Exercise instructions: Give all the data again exactly.

Change detection outputs
----
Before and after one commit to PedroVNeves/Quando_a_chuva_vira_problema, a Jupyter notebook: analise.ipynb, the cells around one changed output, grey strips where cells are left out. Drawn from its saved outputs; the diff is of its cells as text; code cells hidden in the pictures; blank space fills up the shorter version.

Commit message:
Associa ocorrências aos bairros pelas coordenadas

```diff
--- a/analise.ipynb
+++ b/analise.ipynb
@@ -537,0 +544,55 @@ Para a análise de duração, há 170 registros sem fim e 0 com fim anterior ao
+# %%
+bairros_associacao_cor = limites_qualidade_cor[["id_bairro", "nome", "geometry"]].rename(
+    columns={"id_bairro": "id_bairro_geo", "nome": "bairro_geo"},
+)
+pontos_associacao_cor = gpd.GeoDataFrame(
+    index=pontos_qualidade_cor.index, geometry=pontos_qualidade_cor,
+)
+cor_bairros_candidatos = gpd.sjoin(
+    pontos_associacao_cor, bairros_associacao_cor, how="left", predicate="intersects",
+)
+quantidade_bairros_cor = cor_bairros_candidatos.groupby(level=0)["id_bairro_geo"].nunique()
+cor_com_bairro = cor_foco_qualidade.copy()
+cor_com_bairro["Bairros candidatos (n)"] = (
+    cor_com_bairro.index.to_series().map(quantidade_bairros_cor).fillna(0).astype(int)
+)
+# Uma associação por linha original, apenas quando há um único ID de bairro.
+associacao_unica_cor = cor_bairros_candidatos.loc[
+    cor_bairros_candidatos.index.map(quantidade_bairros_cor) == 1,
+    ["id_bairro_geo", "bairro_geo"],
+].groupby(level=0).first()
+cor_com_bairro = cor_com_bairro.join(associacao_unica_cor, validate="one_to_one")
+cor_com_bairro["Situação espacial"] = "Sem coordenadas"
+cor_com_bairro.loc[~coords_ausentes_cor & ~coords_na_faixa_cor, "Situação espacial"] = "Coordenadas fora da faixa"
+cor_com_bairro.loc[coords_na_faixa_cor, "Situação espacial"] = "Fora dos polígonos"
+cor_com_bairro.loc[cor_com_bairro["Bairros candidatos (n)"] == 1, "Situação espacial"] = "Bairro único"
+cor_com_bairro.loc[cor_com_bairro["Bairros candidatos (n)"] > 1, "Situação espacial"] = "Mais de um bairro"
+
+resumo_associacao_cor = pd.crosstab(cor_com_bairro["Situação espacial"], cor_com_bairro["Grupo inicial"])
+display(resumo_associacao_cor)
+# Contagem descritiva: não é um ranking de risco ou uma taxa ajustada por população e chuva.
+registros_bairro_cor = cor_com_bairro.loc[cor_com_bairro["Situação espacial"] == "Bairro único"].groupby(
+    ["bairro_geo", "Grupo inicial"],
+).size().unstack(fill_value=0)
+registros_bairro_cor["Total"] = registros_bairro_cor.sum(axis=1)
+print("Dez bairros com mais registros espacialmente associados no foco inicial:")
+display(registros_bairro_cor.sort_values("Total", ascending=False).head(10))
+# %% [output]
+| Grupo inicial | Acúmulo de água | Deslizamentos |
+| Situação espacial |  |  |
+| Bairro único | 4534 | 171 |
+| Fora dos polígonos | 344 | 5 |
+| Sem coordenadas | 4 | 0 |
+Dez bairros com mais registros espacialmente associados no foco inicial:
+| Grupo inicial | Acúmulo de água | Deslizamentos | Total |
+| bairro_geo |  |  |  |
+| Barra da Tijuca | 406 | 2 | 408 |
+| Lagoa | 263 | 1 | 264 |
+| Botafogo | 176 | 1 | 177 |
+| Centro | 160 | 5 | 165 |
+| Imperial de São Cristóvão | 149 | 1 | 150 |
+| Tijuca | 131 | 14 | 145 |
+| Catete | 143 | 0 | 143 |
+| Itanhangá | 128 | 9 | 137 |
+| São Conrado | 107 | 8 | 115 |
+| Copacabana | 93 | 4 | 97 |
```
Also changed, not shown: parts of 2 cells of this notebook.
----
Solution:
Before and after one commit to PedroVNeves/Quando_a_chuva_vira_problema, a Jupyter notebook: analise.ipynb, the cells around one changed output, grey strips where cells are left out. Drawn from its saved outputs; the diff is of its cells as text; code cells hidden in the pictures; blank space fills up the shorter version.

Commit message:
Associa ocorrências aos bairros pelas coordenadas

```diff
--- a/analise.ipynb
+++ b/analise.ipynb
@@ -537,0 +544,55 @@ Para a análise de duração, há 170 registros sem fim e 0 com fim anterior ao
+# %%
+bairros_associacao_cor = limites_qualidade_cor[["id_bairro", "nome", "geometry"]].rename(
+    columns={"id_bairro": "id_bairro_geo", "nome": "bairro_geo"},
+)
+pontos_associacao_cor = gpd.GeoDataFrame(
+    index=pontos_qualidade_cor.index, geometry=pontos_qualidade_cor,
+)
+cor_bairros_candidatos = gpd.sjoin(
+    pontos_associacao_cor, bairros_associacao_cor, how="left", predicate="intersects",
+)
+quantidade_bairros_cor = cor_bairros_candidatos.groupby(level=0)["id_bairro_geo"].nunique()
+cor_com_bairro = cor_foco_qualidade.copy()
+cor_com_bairro["Bairros candidatos (n)"] = (
+    cor_com_bairro.index.to_series().map(quantidade_bairros_cor).fillna(0).astype(int)
+)
+# Uma associação por linha original, apenas quando há um único ID de bairro.
+associacao_unica_cor = cor_bairros_candidatos.loc[
+    cor_bairros_candidatos.index.map(quantidade_bairros_cor) == 1,
+    ["id_bairro_geo", "bairro_geo"],
+].groupby(level=0).first()
+cor_com_bairro = cor_com_bairro.join(associacao_unica_cor, validate="one_to_one")
+cor_com_bairro["Situação espacial"] = "Sem coordenadas"
+cor_com_bairro.loc[~coords_ausentes_cor & ~coords_na_faixa_cor, "Situação espacial"] = "Coordenadas fora da faixa"
+cor_com_bairro.loc[coords_na_faixa_cor, "Situação espacial"] = "Fora dos polígonos"
+cor_com_bairro.loc[cor_com_bairro["Bairros candidatos (n)"] == 1, "Situação espacial"] = "Bairro único"
+cor_com_bairro.loc[cor_com_bairro["Bairros candidatos (n)"] > 1, "Situação espacial"] = "Mais de um bairro"
+
+resumo_associacao_cor = pd.crosstab(cor_com_bairro["Situação espacial"], cor_com_bairro["Grupo inicial"])
+display(resumo_associacao_cor)
+# Contagem descritiva: não é um ranking de risco ou uma taxa ajustada por população e chuva.
+registros_bairro_cor = cor_com_bairro.loc[cor_com_bairro["Situação espacial"] == "Bairro único"].groupby(
+    ["bairro_geo", "Grupo inicial"],
+).size().unstack(fill_value=0)
+registros_bairro_cor["Total"] = registros_bairro_cor.sum(axis=1)
+print("Dez bairros com mais registros espacialmente associados no foco inicial:")
+display(registros_bairro_cor.sort_values("Total", ascending=False).head(10))
+# %% [output]
+| Grupo inicial | Acúmulo de água | Deslizamentos |
+| Situação espacial |  |  |
+| Bairro único | 4534 | 171 |
+| Fora dos polígonos | 344 | 5 |
+| Sem coordenadas | 4 | 0 |
+Dez bairros com mais registros espacialmente associados no foco inicial:
+| Grupo inicial | Acúmulo de água | Deslizamentos | Total |
+| bairro_geo |  |  |  |
+| Barra da Tijuca | 406 | 2 | 408 |
+| Lagoa | 263 | 1 | 264 |
+| Botafogo | 176 | 1 | 177 |
+| Centro | 160 | 5 | 165 |
+| Imperial de São Cristóvão | 149 | 1 | 150 |
+| Tijuca | 131 | 14 | 145 |
+| Catete | 143 | 0 | 143 |
+| Itanhangá | 128 | 9 | 137 |
+| São Conrado | 107 | 8 | 115 |
+| Copacabana | 93 | 4 | 97 |
```
Also changed, not shown: parts of 2 cells of this notebook.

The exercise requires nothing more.